[Stored items]
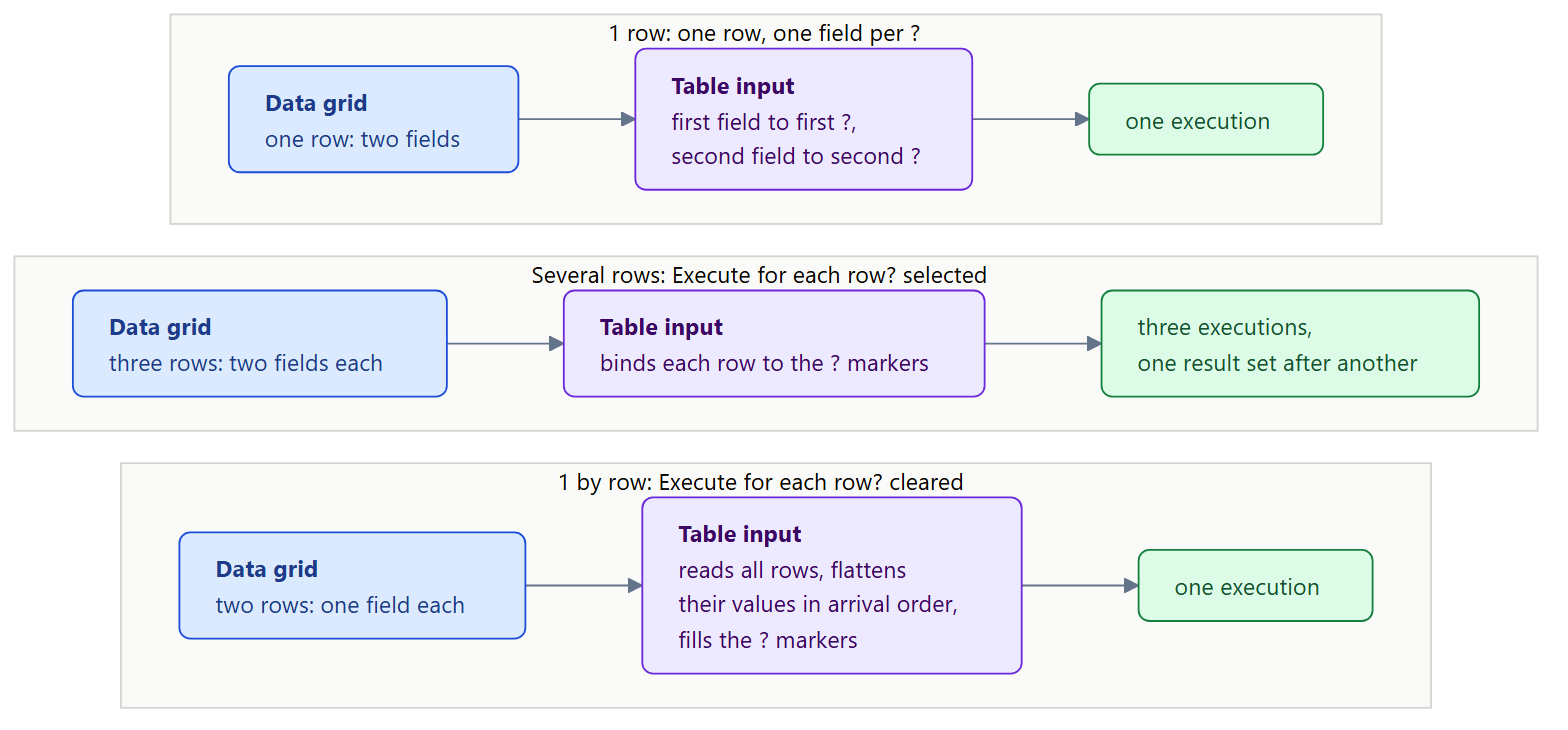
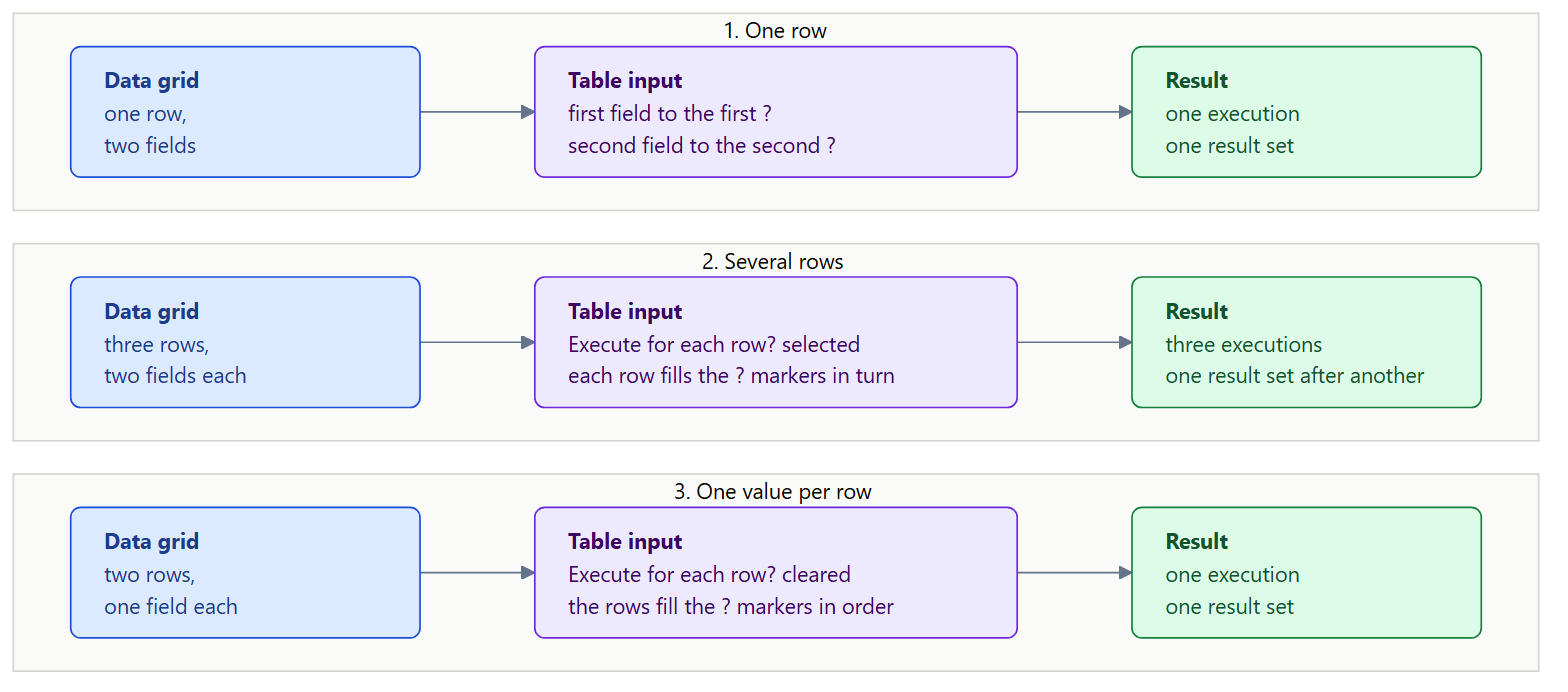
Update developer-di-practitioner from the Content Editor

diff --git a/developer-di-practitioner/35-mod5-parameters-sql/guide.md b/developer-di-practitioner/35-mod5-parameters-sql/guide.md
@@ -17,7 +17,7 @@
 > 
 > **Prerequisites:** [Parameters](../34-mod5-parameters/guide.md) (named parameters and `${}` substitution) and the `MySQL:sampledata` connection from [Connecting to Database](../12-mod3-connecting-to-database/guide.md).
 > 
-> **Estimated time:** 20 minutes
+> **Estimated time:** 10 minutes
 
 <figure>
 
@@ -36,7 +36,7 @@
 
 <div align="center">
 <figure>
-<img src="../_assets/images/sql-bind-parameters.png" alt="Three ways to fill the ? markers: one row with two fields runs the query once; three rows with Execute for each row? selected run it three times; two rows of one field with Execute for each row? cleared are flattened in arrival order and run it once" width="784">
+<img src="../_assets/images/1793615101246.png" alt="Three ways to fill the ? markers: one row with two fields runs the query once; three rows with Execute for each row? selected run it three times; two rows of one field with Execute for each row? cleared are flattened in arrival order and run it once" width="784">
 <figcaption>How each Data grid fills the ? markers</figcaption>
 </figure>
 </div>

Prompt >> All of the lines above should be copied exactly, apart from the pictures.

Output of the task >>
Update developer-di-practitioner from the Content Editor

diff --git a/developer-di-practitioner/35-mod5-parameters-sql/guide.md b/developer-di-practitioner/35-mod5-parameters-sql/guide.md
@@ -17,7 +17,7 @@
 > 
 > **Prerequisites:** [Parameters](../34-mod5-parameters/guide.md) (named parameters and `${}` substitution) and the `MySQL:sampledata` connection from [Connecting to Database](../12-mod3-connecting-to-database/guide.md).
 > 
-> **Estimated time:** 20 minutes
+> **Estimated time:** 10 minutes
 
 <figure>
 
@@ -36,7 +36,7 @@
 
 <div align="center">
 <figure>
-<img src="../_assets/images/sql-bind-parameters.png" alt="Three ways to fill the ? markers: one row with two fields runs the query once; three rows with Execute for each row? selected run it three times; two rows of one field with Execute for each row? cleared are flattened in arrival order and run it once" width="784">
+<img src="../_assets/images/1793615101246.png" alt="Three ways to fill the ? markers: one row with two fields runs the query once; three rows with Execute for each row? selected run it three times; two rows of one field with Execute for each row? cleared are flattened in arrival order and run it once" width="784">
 <figcaption>How each Data grid fills the ? markers</figcaption>
 </figure>
 </div>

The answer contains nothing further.